Failures in execution doom CSU football in home opener against North Dakota State

[flagallery gid=36 name=Gallery]

On any given day, one team can beat another. Games aren’t played on paper: they’re played on the unpredictable playing field where anything can happen — and that’s why people watch.

So the fact that North Dakota State beat the Rams 22-7 Saturday night should not come as a shock, especially if you saw the way the Rams practiced leading up to the game.

“We didn’t have a very good week of practice this week, and that was evident early on,” center Weston Richburg said after the game. “They just flat out beat us today. They played better, they were the better team today.”

In virtually every aspect of the game — passing yards, rushing yards, turnovers, even kick return yards — North Dakota State was better than CSU.

Numerous opportunities arose for the Rams throughout the game to get back in control after North Dakota State took a 19-7 lead at halftime, but every time, CSU failed to take advantage.

The Rams had all the momentum in the game after scoring first on a blisteringly-fast three play, 80-yard touchdown drive on their first possession of the game.

The rest of the game would be riddled with mistakes for CSU, as the first scoring drive of the game turned out to be its last.

Following the Rams’ touchdown drive, North Dakota State answered with one of their own and after a CSU punt, drove the ball all the way down to the Rams’ one yard line and faced a fourth-and-goal from there.

North Dakota State coach Craig Bohl decided to go for the touchdown on fourth down and got stopped on the goal line by CSU’s Cory James and Shaquil Barrett.

On the very next play, however, CSU’s Tommey Morris got tackled in the end zone for a safety, giving all the momentum right back to the Bison.

“It hurt us a little bit,” Barrett said. “But we’ve just always gotta be able to bounce back and be able to play the next play.”

The Rams didn’t rebound from the safety, as North Dakota State marched all the way down the length of the field en route to a 12-play, 67-yard touchdown drive. The Bison started to bully CSU and had the Rams back on their heels.

“You know people tell us we aren’t talented enough and we aren’t big enough,” North Dakota State defensive end Cole Jirik said. “But that doesn’t matter when you play like you’re supposed to.”

North Dakota State took advantage of the mistakes CSU made, particularly the inability of the Rams to execute and convert on third downs, as the Rams went 1-for-10 on third downs compared with North Dakota State’s 12-for-21 mark.

“This did not happen by chance,” North Dakota State coach Craig Bohl said. “It was a methodical plan that those guys put together all week long and came out and performed really well. That occurred because the guys had a great week of practice and they beat a good football team.”

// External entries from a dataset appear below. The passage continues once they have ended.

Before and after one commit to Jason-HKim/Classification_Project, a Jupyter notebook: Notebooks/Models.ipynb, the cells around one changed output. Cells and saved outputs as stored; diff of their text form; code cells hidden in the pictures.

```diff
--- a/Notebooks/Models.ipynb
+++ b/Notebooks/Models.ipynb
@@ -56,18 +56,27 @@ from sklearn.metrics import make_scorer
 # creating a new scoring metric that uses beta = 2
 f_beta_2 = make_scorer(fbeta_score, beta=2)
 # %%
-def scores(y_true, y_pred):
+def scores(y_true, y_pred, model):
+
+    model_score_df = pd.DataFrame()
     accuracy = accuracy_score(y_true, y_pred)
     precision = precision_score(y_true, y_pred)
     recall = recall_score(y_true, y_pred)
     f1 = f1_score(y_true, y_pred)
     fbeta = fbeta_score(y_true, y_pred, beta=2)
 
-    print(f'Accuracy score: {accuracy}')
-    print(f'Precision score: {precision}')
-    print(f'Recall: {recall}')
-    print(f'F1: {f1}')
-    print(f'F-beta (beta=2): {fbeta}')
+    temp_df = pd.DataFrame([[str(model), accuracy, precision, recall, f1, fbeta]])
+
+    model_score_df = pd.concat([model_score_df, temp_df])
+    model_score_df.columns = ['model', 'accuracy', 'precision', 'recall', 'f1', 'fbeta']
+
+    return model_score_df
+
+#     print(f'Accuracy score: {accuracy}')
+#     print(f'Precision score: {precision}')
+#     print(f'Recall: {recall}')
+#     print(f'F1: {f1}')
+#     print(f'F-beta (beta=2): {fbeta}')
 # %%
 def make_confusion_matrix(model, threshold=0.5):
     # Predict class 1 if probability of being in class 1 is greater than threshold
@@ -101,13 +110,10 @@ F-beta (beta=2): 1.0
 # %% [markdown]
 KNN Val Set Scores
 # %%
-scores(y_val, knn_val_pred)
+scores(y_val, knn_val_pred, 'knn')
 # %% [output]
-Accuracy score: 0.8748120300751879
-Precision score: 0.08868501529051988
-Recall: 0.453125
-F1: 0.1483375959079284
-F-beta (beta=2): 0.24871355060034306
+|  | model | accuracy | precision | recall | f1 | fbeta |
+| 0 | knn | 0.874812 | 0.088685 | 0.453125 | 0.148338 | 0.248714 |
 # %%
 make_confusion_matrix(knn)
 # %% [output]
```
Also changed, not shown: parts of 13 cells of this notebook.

So as North Dakota State revels in its third victory in three years over an FBS school, the Rams now return to the film room to get back to work in preparation for Saturday’s game against San Jose State.

“I’m looking forward to getting to work tomorrow,” McElwain said on Saturday. “I haven’t lost many games the last couple years, but you know what, this is a challenge, this is why you go into it. You’ve got a chance to affect young men’s lives and I’m looking forward to getting back at it.”

Football Beat Reporter Andrew Schaller can be reached at sports@collegian.com.